PROBLEM TO SOLVE: Check every line of the data below for the string "form", and copy the ones that hold it.

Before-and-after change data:
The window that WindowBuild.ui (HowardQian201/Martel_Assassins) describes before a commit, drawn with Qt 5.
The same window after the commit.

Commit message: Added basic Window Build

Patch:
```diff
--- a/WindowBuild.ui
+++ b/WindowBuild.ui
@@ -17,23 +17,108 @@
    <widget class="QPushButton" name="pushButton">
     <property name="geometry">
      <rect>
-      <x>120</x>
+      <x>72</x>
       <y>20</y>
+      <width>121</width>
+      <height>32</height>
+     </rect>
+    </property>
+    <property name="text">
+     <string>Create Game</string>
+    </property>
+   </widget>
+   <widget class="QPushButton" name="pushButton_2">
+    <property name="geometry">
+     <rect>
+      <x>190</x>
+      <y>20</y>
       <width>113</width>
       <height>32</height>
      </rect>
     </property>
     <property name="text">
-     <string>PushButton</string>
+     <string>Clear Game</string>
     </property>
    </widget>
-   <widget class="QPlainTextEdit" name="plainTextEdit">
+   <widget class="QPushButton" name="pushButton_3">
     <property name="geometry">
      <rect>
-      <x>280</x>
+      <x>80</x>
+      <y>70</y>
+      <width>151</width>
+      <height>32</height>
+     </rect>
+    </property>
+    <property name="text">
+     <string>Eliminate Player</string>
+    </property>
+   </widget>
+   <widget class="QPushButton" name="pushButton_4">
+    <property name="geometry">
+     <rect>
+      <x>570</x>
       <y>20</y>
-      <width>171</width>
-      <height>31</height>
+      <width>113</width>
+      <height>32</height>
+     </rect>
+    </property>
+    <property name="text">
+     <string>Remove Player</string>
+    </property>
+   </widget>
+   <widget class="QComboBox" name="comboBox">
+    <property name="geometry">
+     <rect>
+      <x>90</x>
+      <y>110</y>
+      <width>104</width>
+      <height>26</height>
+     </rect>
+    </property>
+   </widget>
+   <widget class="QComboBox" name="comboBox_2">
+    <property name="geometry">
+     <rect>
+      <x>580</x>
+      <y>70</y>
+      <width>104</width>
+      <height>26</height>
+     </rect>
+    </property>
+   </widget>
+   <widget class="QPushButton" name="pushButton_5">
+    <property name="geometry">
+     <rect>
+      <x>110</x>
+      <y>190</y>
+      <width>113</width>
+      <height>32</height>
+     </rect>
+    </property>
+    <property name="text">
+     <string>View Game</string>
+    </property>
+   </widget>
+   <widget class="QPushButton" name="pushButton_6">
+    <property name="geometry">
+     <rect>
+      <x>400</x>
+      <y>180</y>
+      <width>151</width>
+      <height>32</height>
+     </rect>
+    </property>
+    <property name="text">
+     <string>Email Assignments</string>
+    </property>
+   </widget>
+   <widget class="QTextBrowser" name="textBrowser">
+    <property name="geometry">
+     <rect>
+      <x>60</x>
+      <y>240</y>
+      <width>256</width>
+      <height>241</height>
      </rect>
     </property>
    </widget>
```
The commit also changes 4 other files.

* * *

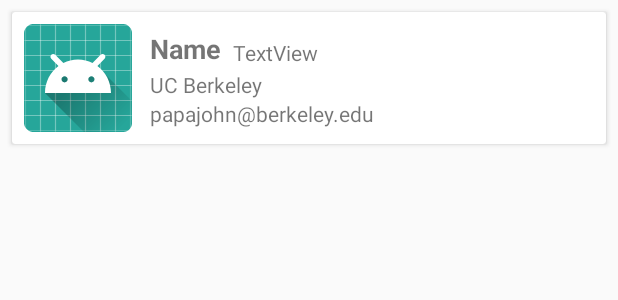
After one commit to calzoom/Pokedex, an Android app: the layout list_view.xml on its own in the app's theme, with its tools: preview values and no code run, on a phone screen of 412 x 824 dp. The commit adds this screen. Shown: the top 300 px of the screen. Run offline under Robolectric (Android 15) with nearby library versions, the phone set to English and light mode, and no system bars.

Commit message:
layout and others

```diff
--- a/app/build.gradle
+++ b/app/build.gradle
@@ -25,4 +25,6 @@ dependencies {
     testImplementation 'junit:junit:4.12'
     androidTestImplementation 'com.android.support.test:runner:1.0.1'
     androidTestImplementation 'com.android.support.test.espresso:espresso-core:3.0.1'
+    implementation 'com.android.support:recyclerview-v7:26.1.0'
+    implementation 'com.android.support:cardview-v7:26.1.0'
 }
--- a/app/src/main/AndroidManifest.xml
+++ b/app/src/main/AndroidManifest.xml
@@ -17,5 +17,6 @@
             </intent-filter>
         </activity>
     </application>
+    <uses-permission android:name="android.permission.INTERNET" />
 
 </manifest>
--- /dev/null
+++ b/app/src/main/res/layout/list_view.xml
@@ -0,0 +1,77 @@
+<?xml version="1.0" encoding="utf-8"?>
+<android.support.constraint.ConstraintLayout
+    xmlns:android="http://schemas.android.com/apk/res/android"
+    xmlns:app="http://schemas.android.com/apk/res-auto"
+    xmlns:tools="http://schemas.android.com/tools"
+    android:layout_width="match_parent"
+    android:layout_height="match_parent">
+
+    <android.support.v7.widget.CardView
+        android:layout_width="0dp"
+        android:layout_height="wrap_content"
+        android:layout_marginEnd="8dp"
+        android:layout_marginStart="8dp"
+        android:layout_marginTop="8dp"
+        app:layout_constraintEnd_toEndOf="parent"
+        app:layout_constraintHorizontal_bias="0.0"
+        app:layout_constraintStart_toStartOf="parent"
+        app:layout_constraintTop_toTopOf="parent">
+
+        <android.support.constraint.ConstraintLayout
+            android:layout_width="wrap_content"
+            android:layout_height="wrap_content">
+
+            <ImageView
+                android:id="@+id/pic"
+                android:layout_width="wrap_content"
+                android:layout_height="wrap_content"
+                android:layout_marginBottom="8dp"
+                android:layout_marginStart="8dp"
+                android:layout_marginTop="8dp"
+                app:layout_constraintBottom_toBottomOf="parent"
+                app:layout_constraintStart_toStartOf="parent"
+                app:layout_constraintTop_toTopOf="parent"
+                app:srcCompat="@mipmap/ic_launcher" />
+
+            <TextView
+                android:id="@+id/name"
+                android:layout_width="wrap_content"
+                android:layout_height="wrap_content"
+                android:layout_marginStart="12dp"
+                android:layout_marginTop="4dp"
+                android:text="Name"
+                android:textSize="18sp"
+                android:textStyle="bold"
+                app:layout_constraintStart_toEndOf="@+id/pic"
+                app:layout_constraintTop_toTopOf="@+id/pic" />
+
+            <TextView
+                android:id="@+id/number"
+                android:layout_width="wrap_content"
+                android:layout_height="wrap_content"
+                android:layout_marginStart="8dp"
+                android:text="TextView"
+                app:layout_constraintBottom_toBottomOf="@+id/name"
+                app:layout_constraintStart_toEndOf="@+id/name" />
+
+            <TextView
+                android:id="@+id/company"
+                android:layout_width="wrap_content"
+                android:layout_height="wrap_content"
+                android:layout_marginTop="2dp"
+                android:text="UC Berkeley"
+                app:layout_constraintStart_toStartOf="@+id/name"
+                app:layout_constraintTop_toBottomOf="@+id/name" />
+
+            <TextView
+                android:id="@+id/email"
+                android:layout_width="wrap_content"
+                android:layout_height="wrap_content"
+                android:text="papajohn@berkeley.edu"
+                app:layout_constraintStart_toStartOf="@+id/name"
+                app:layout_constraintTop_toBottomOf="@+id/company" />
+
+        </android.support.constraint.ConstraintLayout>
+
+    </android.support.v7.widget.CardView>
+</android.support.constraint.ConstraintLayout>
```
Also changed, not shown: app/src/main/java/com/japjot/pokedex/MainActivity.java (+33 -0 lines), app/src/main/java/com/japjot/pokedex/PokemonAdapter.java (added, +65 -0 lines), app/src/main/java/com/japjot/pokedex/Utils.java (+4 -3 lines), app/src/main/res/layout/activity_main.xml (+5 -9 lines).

--

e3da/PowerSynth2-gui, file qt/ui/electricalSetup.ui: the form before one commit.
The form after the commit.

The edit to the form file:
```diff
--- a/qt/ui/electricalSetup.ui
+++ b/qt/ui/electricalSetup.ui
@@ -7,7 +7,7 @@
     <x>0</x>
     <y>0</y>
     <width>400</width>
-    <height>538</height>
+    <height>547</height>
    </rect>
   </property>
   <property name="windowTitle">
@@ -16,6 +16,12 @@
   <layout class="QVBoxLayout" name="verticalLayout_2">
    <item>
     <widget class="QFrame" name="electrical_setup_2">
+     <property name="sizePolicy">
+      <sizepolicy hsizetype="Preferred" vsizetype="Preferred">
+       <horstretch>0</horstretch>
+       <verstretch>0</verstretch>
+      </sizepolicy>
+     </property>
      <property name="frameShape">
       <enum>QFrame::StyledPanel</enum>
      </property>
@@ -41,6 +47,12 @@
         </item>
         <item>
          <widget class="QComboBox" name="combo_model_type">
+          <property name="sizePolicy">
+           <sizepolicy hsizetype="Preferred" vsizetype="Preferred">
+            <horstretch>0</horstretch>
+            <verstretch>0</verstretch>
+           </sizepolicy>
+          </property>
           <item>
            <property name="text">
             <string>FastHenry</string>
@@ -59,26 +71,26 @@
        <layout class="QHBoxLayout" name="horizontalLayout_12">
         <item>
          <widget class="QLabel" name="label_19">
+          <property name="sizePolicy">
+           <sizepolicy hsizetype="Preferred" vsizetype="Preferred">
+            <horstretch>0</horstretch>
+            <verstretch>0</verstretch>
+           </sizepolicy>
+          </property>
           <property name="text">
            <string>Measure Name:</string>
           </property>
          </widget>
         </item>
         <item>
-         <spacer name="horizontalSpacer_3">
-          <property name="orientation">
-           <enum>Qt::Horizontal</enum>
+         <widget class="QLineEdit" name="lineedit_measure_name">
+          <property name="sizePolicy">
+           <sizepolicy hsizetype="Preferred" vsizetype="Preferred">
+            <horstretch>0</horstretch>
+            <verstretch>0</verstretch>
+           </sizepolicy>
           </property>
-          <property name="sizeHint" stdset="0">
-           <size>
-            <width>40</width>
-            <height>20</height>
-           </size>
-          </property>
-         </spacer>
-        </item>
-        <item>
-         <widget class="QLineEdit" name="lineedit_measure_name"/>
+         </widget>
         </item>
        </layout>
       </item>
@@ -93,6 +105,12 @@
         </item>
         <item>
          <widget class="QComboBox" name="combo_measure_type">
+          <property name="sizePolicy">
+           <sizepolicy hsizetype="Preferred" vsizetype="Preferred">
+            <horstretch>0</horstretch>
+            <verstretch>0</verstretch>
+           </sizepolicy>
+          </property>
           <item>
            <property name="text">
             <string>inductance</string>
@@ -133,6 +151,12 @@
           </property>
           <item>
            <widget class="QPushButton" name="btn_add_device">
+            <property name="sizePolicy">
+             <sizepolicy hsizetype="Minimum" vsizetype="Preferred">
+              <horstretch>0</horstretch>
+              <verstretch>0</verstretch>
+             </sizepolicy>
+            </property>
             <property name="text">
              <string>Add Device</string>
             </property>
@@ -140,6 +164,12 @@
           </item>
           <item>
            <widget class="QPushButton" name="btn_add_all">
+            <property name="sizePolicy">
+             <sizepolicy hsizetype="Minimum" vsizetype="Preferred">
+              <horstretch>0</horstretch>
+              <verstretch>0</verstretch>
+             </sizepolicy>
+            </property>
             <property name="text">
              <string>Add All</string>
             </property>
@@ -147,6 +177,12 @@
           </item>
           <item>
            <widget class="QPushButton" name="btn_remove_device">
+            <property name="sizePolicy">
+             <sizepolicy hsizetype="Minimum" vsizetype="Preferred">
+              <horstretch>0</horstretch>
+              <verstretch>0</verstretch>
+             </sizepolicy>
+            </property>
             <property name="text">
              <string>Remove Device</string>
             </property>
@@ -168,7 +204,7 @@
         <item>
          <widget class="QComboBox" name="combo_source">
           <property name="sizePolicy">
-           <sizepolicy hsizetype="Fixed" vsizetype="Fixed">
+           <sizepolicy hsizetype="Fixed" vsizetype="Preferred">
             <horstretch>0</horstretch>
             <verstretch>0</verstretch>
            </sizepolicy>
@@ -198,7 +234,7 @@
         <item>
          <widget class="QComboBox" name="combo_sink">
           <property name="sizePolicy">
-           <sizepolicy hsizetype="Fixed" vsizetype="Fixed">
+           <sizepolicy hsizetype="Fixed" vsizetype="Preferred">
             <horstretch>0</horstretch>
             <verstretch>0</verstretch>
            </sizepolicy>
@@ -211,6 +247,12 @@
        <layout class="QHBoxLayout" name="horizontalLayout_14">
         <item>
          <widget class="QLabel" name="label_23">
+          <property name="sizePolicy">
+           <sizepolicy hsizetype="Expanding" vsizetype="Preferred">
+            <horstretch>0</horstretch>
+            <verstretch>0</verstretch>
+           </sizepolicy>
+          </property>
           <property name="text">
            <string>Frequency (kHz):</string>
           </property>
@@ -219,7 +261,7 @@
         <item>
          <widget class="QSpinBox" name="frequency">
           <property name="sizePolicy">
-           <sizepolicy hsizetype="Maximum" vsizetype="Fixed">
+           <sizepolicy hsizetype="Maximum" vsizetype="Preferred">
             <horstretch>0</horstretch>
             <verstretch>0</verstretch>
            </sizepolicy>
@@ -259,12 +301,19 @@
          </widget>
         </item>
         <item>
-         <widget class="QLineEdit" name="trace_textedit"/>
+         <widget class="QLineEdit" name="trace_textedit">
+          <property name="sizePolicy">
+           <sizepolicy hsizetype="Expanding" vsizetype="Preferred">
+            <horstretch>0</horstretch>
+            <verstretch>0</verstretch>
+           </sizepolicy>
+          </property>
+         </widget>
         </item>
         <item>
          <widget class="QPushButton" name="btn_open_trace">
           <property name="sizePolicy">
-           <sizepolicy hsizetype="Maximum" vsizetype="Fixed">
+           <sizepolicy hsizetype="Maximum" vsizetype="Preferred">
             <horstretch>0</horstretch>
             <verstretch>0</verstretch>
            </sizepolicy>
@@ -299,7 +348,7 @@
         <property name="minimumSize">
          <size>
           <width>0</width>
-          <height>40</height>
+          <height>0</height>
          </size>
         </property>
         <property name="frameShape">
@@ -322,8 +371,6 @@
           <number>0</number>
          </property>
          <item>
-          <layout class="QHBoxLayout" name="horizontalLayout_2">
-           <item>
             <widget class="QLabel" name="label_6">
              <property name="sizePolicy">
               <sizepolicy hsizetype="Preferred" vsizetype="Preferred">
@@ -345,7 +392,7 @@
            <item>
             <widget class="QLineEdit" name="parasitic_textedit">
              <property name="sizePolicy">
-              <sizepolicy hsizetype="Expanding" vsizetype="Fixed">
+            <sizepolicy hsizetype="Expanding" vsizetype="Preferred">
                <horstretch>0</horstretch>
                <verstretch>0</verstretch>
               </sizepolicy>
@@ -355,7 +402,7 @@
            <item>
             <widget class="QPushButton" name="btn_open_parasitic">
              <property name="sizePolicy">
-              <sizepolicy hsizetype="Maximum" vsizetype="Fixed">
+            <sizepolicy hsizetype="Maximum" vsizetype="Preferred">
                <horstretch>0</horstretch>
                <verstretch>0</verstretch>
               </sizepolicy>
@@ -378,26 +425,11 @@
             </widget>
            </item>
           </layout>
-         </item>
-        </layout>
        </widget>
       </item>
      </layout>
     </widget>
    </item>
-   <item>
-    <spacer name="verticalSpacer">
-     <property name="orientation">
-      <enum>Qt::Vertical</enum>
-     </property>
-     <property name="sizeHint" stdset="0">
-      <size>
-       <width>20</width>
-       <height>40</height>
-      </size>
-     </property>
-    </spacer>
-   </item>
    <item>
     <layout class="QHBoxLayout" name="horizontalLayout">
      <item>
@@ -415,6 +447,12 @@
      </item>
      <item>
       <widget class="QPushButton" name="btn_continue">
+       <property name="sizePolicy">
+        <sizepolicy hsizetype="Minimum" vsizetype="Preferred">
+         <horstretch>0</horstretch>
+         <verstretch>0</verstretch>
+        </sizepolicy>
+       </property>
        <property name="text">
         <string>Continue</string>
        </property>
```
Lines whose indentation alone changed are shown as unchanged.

SOLUTION TO THE PROBLEM:
e3da/PowerSynth2-gui, file qt/ui/electricalSetup.ui: the form before one commit.
The form after the commit.
The edit to the form file:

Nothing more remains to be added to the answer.